Imagine having an instant portal to a place like Wikipedia where all I have to do is look at an object and I can instantly find out everything I need to know about it.  No typing or dictating.

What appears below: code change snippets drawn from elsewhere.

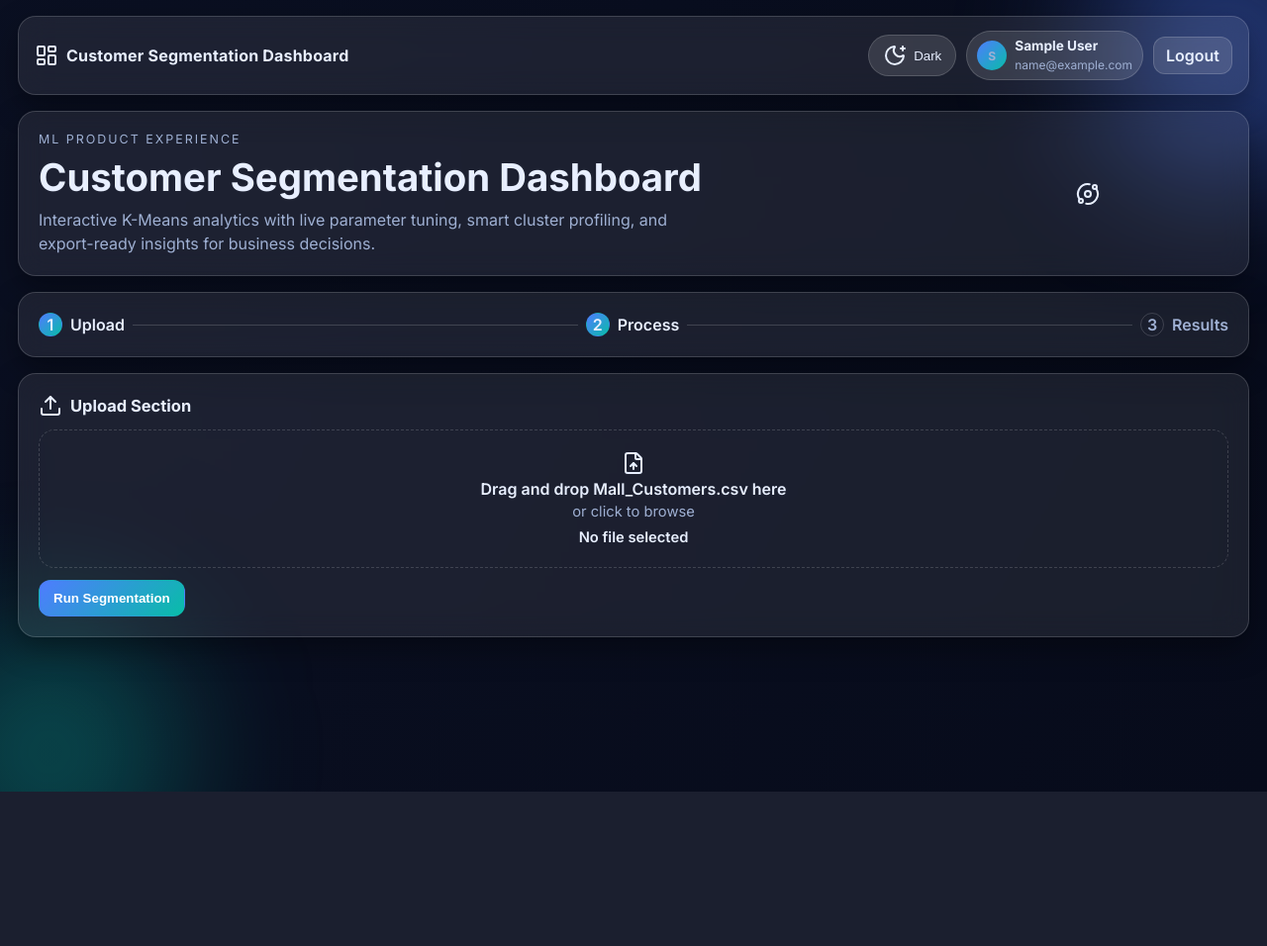
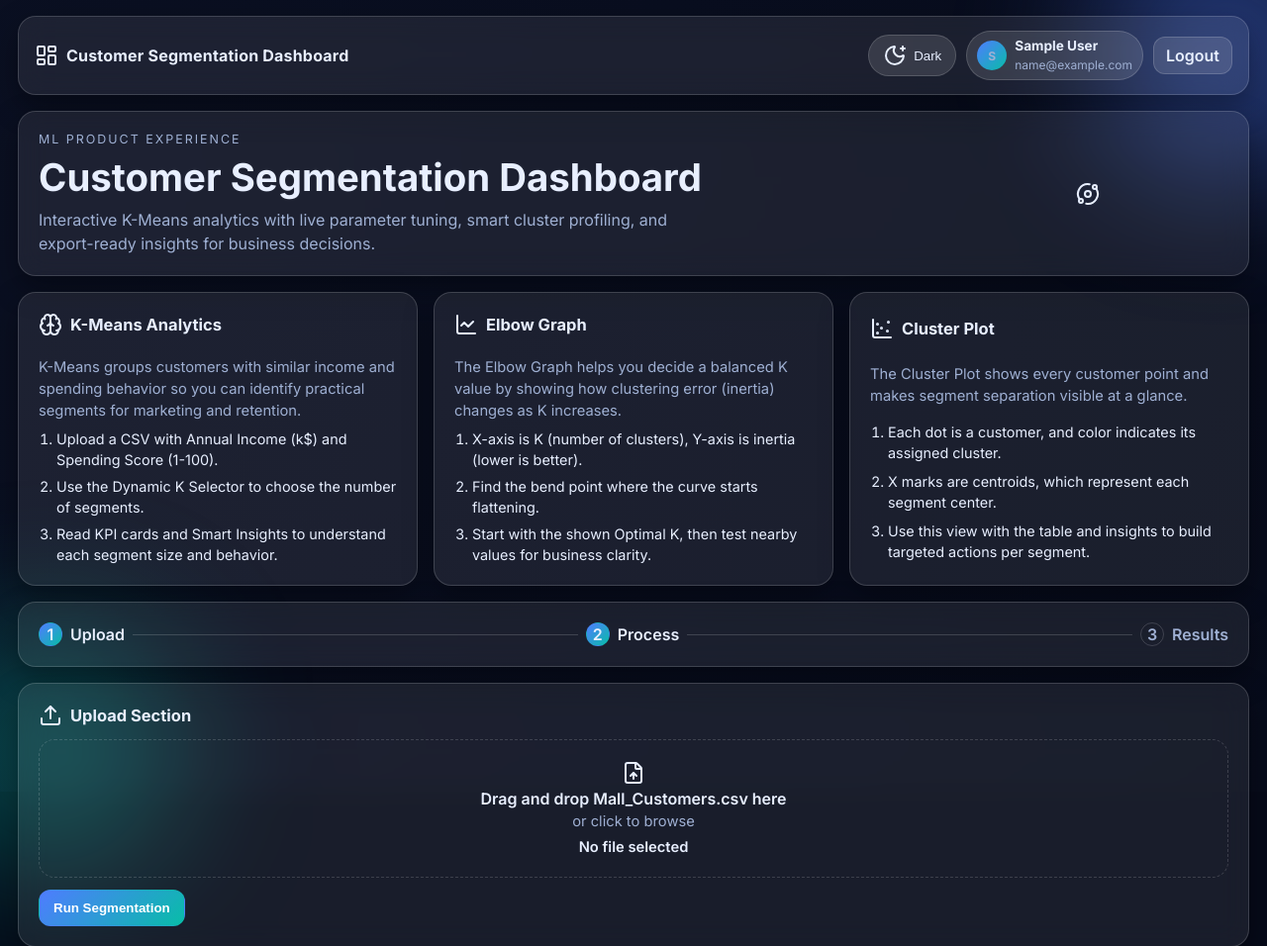
Before and after one commit to aneeshkashyap/ml-customer-segmentation-dashboard, a Flask app: page / in a window 1280 px wide. Shown: the top 956 px of the page at 99% size. Before the commit the page ends 800 px from the top, so only its background shows below. Run offline with Flask 3, Linux system fonts and the light colour scheme; the visitor is signed in with stand-in values (Sample User, id 1); data comes from the database, SQL or seed files in the repository; data that the repository does not hold is empty; some libraries are stand-ins or nearby versions.

Commit message:
Add user guidance for K-Means analytics, elbow graph, and cluster plot

```diff
--- a/static/style.css
+++ b/static/style.css
@@ -399,6 +399,33 @@ h1 {
 .insight-grid {
     display: grid;
     gap: 16px;
+}
+
+.guide-grid {
+    display: grid;
+    grid-template-columns: repeat(3, minmax(0, 1fr));
+    gap: 16px;
+}
+
+.guide-card {
+    display: grid;
+    gap: 8px;
+}
+
+.guide-text {
+    margin: 0;
+    color: var(--text-muted);
+    line-height: 1.5;
+    font-size: 0.92rem;
+}
+
+.guide-list {
+    margin: 0;
+    padding-left: 18px;
+    display: grid;
+    gap: 6px;
+    line-height: 1.45;
+    font-size: 0.9rem;
 }
 
 .controls-row {
@@ -894,6 +921,7 @@ tbody tr:hover {
 }
 
 @media (max-width: 1024px) {
+    .guide-grid,
     .controls-row,
     .kpi-grid,
     .plot-grid,
--- a/templates/index.html
+++ b/templates/index.html
@@ -53,6 +53,50 @@
             <div class="hero-icon" aria-hidden="true">
                 <i data-lucide="orbit"></i>
             </div>
+        </section>
+
+        <section class="guide-grid fade-up">
+            <article class="card glass guide-card">
+                <div class="card-header">
+                    <h2><i data-lucide="brain"></i> K-Means Analytics</h2>
+                </div>
+                <p class="guide-text">
+                    K-Means groups customers with similar income and spending behavior so you can identify practical segments for marketing and retention.
+                </p>
+                <ol class="guide-list">
+                    <li>Upload a CSV with Annual Income (k$) and Spending Score (1-100).</li>
+                    <li>Use the Dynamic K Selector to choose the number of segments.</li>
+                    <li>Read KPI cards and Smart Insights to understand each segment size and behavior.</li>
+                </ol>
+            </article>
+
+            <article class="card glass guide-card">
+                <div class="card-header">
+                    <h2><i data-lucide="chart-line"></i> Elbow Graph</h2>
+                </div>
+                <p class="guide-text">
+                    The Elbow Graph helps you decide a balanced K value by showing how clustering error (inertia) changes as K increases.
+                </p>
+                <ol class="guide-list">
+                    <li>X-axis is K (number of clusters), Y-axis is inertia (lower is better).</li>
+                    <li>Find the bend point where the curve starts flattening.</li>
+                    <li>Start with the shown Optimal K, then test nearby values for business clarity.</li>
+                </ol>
+            </article>
+
+            <article class="card glass guide-card">
+                <div class="card-header">
+                    <h2><i data-lucide="scatter-chart"></i> Cluster Plot</h2>
+                </div>
+                <p class="guide-text">
+                    The Cluster Plot shows every customer point and makes segment separation visible at a glance.
+                </p>
+                <ol class="guide-list">
+                    <li>Each dot is a customer, and color indicates its assigned cluster.</li>
+                    <li>X marks are centroids, which represent each segment center.</li>
+                    <li>Use this view with the table and insights to build targeted actions per segment.</li>
+                </ol>
+            </article>
         </section>
 
         <section class="progress-wrap glass fade-up">
```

All I need to do is glance at the TARDIS USB hub on my desk and I am instantly linked to the Wikipedia TARDIS page.  Take the Word Lens idea one step further.  Now, instead of only reading signs, let the microphone on the Google Glass pick up the foreign language being spoken and provide real-time translation in subtitles on the Glass UI.  Instant understanding with possibilities of translating back into the speaker’s language and display of phrases to respond with.  How about the ability to display video on the UI for things like step-by-step instructions of disassembling objects or repairing things?  I’d even love to have a Twitter feed displayed just outside my field of vision that I can scroll through with my eye movements.  That way, I can keep up with what’s going on that’s important to me without needing to lift a finger.  The possibilities are endless for something like this.  If only you can see past the ability to post pointless pictures to your Picasa account.

There are downsides to Google Glass too.  People are having a hard time interacting as it is today with the lure of instant information at their fingertips.  Imagine how bad it will be when they don’t have to make the effort of pulling out their phone.  I can see lots of issues with people walking into doors or parked cars because they were too busy paying attention to their Glass information and not as much time watching where they were walking.  Google’s web search page has made finding information a fairly trivial issue even today.  Imagine how much lazier people will be if all they have to do is glance at the web search and ask “How many ounces are in a pound?”.  Things will no longer need to be memorized, only found.  It’s like my teacher’s telling me not to be reliant on a calculator for doing math.  Now, everyone has a calculator on their phone.

Tom’s Take

In 2012, the amount of amazing technology that we take for granted astonishes me to no end.  If you had told me in the 1990s that we would have a mini computer in our pocket that has access to the whole of human knowledge and allows me to communicate with my friends and peers around the world instantly, I’d have scoffed at your pie-in-the-sky dreams.  Today, I don’t think twice about it.  I no longer need an alarm clock, GPS receiver, pocket camera, or calculator.  Sadly, the kind of thinking that has allowed technology like this to exist doesn’t appear to be applied to new concepts like Google Glass.  The powers that be at GoogleX can’t seem to understand the gold mine they’re sitting on.  Sure, maybe applying the current concepts of sharing pictures might help ease transition of new users to this UI concept.  I would hazard that people are going to understand what to do with Google Glass well beyond taking a snapshot of their lunch sushi and sharing with their Foodies circle.  Instead, show us the real groundbreaking stuff like the ideas that I’ve already discussed.  Go read some science fiction or watch movies like The Terminator, where the T-800s have a very similar UI to what you’re developing.  That’s where people want to see the future headed.  Not reinventing the Polaroid camera for the fifth time this year.  And if you’re having that much trouble coming up with cool ideas or ways to sell Google Glass to the nerds out there today, give me a call.  I can promise you we’ll blast through that glass ceiling you’ve created for yourself like the SpaceX Dragon lifting off for the first time.  I may not be able to code as well as other people at GoogleX, but I can promise you I’ve got the vision for your project.